*Assigned task*: Every record needs to be repeated exactly; its pictures do not.

*Given data*:
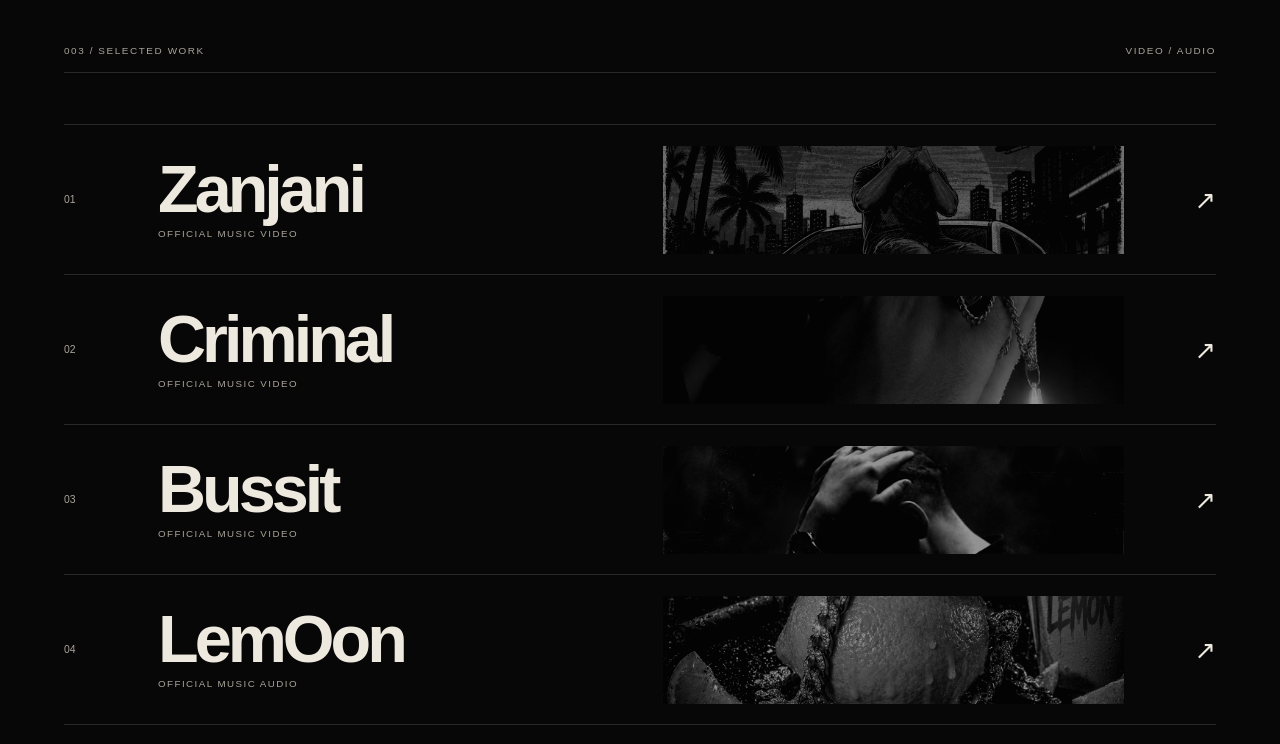
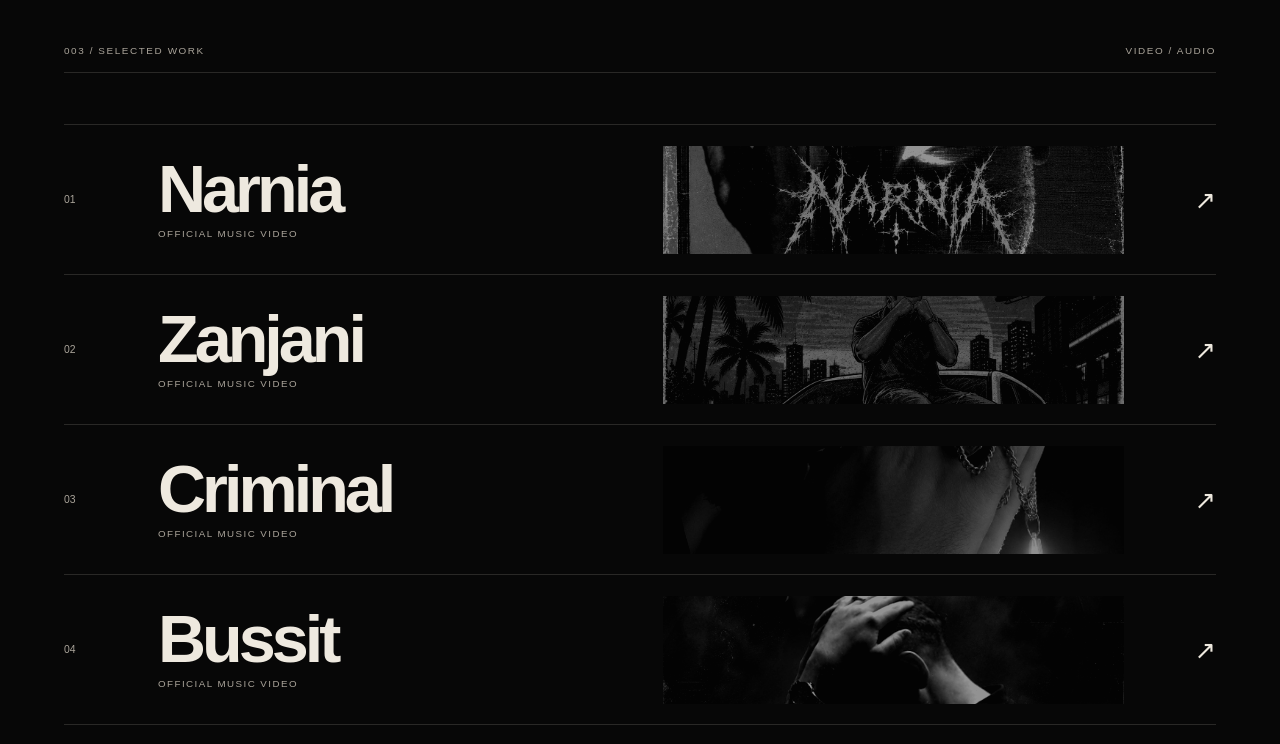
Before and after one commit to mehrdadseifi2004-blockchain/akatiz-website, a Next.js app: page / in a window 1280 px wide. Shown: the part 2440-3184 px from the top of the page. Built offline with nearby package versions, Linux system fonts and the light colour scheme.

Commit message:
Add music video narnia

```diff
--- a/app/page.tsx
+++ b/app/page.tsx
@@ -60,9 +60,11 @@ export default function Home() {
   }, []);
   const youtube = "http://www.youtube.com/@Aka_Tizz";
   const soundcloud = "https://on.soundcloud.com/Ym9js8aEDgBSGJ3as6";
-  const instagram = "https://www.instagram.com/aka.tizz?igsi=MWdpaXNldW9raGYwZQ==";
+  const instagram =
+    "https://www.instagram.com/aka.tizz?igsi=MWdpaXNldW9raGYwZQ==";
   const applemusic = "https://music.apple.com/us/artist/akatizz/6791118112";
-  const spotify = "https://open.spotify.com/artist/5rFnIrFnpqWpLFaDaD6i6s?si=ioJyMxGrS7GLvcEhpzhuvw&utm_source=copy-link"
+  const spotify =
+    "https://open.spotify.com/artist/5rFnIrFnpqWpLFaDaD6i6s?si=ioJyMxGrS7GLvcEhpzhuvw&utm_source=copy-link";
 
   return (
     <>
@@ -254,9 +256,17 @@ export default function Home() {
 
             <div className="works-list">
               {[
+                [
+                  "01",
+                  "Narnia",
+                  "Official Music Video",
+                  "موزیک ویدیوی رسمی",
+                  "hYRBy5LzFhQ",
+                  "/images/narnia.jpg",
+                ],
 
                 [
-  "01",
+                  "02",
                   "Zanjani",
                   "Official Music Video",
                   "موزیک ویدیوی رسمی",
@@ -265,7 +275,7 @@ export default function Home() {
                 ],
 
                 [
-  "02",
+                  "03",
                   "Criminal",
                   "Official Music Video",
                   "موزیک ویدیوی رسمی",
@@ -274,7 +284,7 @@ export default function Home() {
                 ],
 
                 [
-                  "03",
+                  "04",
                   "Bussit",
                   "Official Music Video",
                   "موزیک ویدیوی رسمی",
@@ -283,7 +293,7 @@ export default function Home() {
                 ],
 
                 [
-                  "04",
+                  "05",
                   "LemOon",
                   "Official Music Audio",
                   "موزیک رسمی",
@@ -292,7 +302,7 @@ export default function Home() {
                 ],
 
                 [
-                  "05",
+                  "06",
                   "Bluff",
                   "Freestyle / Music Video",
                   "فری‌استایل / موزیک ویدیو",
@@ -301,7 +311,7 @@ export default function Home() {
                 ],
 
                 [
-                  "06",
+                  "07",
                   "Holdup",
                   "Official Music Audio",
                   "موزیک رسمی",
@@ -367,14 +377,14 @@ export default function Home() {
           <div className="ticker">
             <div className="ticker-track">
               <span>
-                AKATIZZ <i>✦</i> MASHHAD <i>✦</i> KHORASAN <i>✦</i> EAST <i>✦</i>{" "}
-                RAP <i>✦</i> AKATIZZ <i>✦</i> MASHHAD <i>✦</i> KHORASAN <i>✦</i> PERSIAN <i>✦</i>{" "}
-                EAST <i>✦</i> RAP <i>✦</i>
+                AKATIZZ <i>✦</i> MASHHAD <i>✦</i> KHORASAN <i>✦</i> EAST{" "}
+                <i>✦</i> RAP <i>✦</i> AKATIZZ <i>✦</i> MASHHAD <i>✦</i> KHORASAN{" "}
+                <i>✦</i> PERSIAN <i>✦</i> EAST <i>✦</i> RAP <i>✦</i>
               </span>
               <span>
-                AKATIZZ <i>✦</i> MASHHAD <i>✦</i> KHORASAN <i>✦</i> EAST <i>✦</i> PERSIAN <i>✦</i>{" "}
-                RAP <i>✦</i> AKATIZZ <i>✦</i> MASHHAD <i>✦</i> KHORASAN <i>✦</i>{" "}
-                EAST <i>✦</i> RAP <i>✦</i>
+                AKATIZZ <i>✦</i> MASHHAD <i>✦</i> KHORASAN <i>✦</i> EAST{" "}
+                <i>✦</i> PERSIAN <i>✦</i> RAP <i>✦</i> AKATIZZ <i>✦</i> MASHHAD{" "}
+                <i>✦</i> KHORASAN <i>✦</i> EAST <i>✦</i> RAP <i>✦</i>
               </span>
             </div>
           </div>
@@ -383,17 +393,13 @@ export default function Home() {
               <h2 className="fade">
                 {lang === "fa" ? (
                   <>
-      <span className="city-highlight">
-      MASHHAD
-      </span>
+                    <span className="city-highlight">MASHHAD</span>
                     <br />
                     IS COMING ...
                   </>
                 ) : (
                   <>
-      <span className="city-highlight">
-        MASHHAD
-      </span>
+                    <span className="city-highlight">MASHHAD</span>
                     <br />
                     IS COMING ...
                   </>
@@ -435,7 +441,6 @@ export default function Home() {
                 <strong>Spotify</strong>
                 <span className="go">↗</span>
               </a>
-
             </div>
           </section>
           <footer className="footer">
```
Also changed, not shown: public/images/narnia.jpg (added). Lines whose indentation alone changed are shown as unchanged.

*Solution for this task*:
Before and after one commit to mehrdadseifi2004-blockchain/akatiz-website, a Next.js app: page / in a window 1280 px wide. Shown: the part 2440-3184 px from the top of the page. Built offline with nearby package versions, Linux system fonts and the light colour scheme.

Commit message:
Add music video narnia

```diff
--- a/app/page.tsx
+++ b/app/page.tsx
@@ -60,9 +60,11 @@ export default function Home() {
   }, []);
   const youtube = "http://www.youtube.com/@Aka_Tizz";
   const soundcloud = "https://on.soundcloud.com/Ym9js8aEDgBSGJ3as6";
-  const instagram = "https://www.instagram.com/aka.tizz?igsi=MWdpaXNldW9raGYwZQ==";
+  const instagram =
+    "https://www.instagram.com/aka.tizz?igsi=MWdpaXNldW9raGYwZQ==";
   const applemusic = "https://music.apple.com/us/artist/akatizz/6791118112";
-  const spotify = "https://open.spotify.com/artist/5rFnIrFnpqWpLFaDaD6i6s?si=ioJyMxGrS7GLvcEhpzhuvw&utm_source=copy-link"
+  const spotify =
+    "https://open.spotify.com/artist/5rFnIrFnpqWpLFaDaD6i6s?si=ioJyMxGrS7GLvcEhpzhuvw&utm_source=copy-link";
 
   return (
     <>
@@ -254,9 +256,17 @@ export default function Home() {
 
             <div className="works-list">
               {[
+                [
+                  "01",
+                  "Narnia",
+                  "Official Music Video",
+                  "موزیک ویدیوی رسمی",
+                  "hYRBy5LzFhQ",
+                  "/images/narnia.jpg",
+                ],
 
                 [
-  "01",
+                  "02",
                   "Zanjani",
                   "Official Music Video",
                   "موزیک ویدیوی رسمی",
@@ -265,7 +275,7 @@ export default function Home() {
                 ],
 
                 [
-  "02",
+                  "03",
                   "Criminal",
                   "Official Music Video",
                   "موزیک ویدیوی رسمی",
@@ -274,7 +284,7 @@ export default function Home() {
                 ],
 
                 [
-                  "03",
+                  "04",
                   "Bussit",
                   "Official Music Video",
                   "موزیک ویدیوی رسمی",
@@ -283,7 +293,7 @@ export default function Home() {
                 ],
 
                 [
-                  "04",
+                  "05",
                   "LemOon",
                   "Official Music Audio",
                   "موزیک رسمی",
@@ -292,7 +302,7 @@ export default function Home() {
                 ],
 
                 [
-                  "05",
+                  "06",
                   "Bluff",
                   "Freestyle / Music Video",
                   "فری‌استایل / موزیک ویدیو",
@@ -301,7 +311,7 @@ export default function Home() {
                 ],
 
                 [
-                  "06",
+                  "07",
                   "Holdup",
                   "Official Music Audio",
                   "موزیک رسمی",
@@ -367,14 +377,14 @@ export default function Home() {
           <div className="ticker">
             <div className="ticker-track">
               <span>
-                AKATIZZ <i>✦</i> MASHHAD <i>✦</i> KHORASAN <i>✦</i> EAST <i>✦</i>{" "}
-                RAP <i>✦</i> AKATIZZ <i>✦</i> MASHHAD <i>✦</i> KHORASAN <i>✦</i> PERSIAN <i>✦</i>{" "}
-                EAST <i>✦</i> RAP <i>✦</i>
+                AKATIZZ <i>✦</i> MASHHAD <i>✦</i> KHORASAN <i>✦</i> EAST{" "}
+                <i>✦</i> RAP <i>✦</i> AKATIZZ <i>✦</i> MASHHAD <i>✦</i> KHORASAN{" "}
+                <i>✦</i> PERSIAN <i>✦</i> EAST <i>✦</i> RAP <i>✦</i>
               </span>
               <span>
-                AKATIZZ <i>✦</i> MASHHAD <i>✦</i> KHORASAN <i>✦</i> EAST <i>✦</i> PERSIAN <i>✦</i>{" "}
-                RAP <i>✦</i> AKATIZZ <i>✦</i> MASHHAD <i>✦</i> KHORASAN <i>✦</i>{" "}
-                EAST <i>✦</i> RAP <i>✦</i>
+                AKATIZZ <i>✦</i> MASHHAD <i>✦</i> KHORASAN <i>✦</i> EAST{" "}
+                <i>✦</i> PERSIAN <i>✦</i> RAP <i>✦</i> AKATIZZ <i>✦</i> MASHHAD{" "}
+                <i>✦</i> KHORASAN <i>✦</i> EAST <i>✦</i> RAP <i>✦</i>
               </span>
             </div>
           </div>
@@ -383,17 +393,13 @@ export default function Home() {
               <h2 className="fade">
                 {lang === "fa" ? (
                   <>
-      <span className="city-highlight">
-      MASHHAD
-      </span>
+                    <span className="city-highlight">MASHHAD</span>
                     <br />
                     IS COMING ...
                   </>
                 ) : (
                   <>
-      <span className="city-highlight">
-        MASHHAD
-      </span>
+                    <span className="city-highlight">MASHHAD</span>
                     <br />
                     IS COMING ...
                   </>
@@ -435,7 +441,6 @@ export default function Home() {
                 <strong>Spotify</strong>
                 <span className="go">↗</span>
               </a>
-
             </div>
           </section>
           <footer className="footer">
```
Also changed, not shown: public/images/narnia.jpg (added). Lines whose indentation alone changed are shown as unchanged.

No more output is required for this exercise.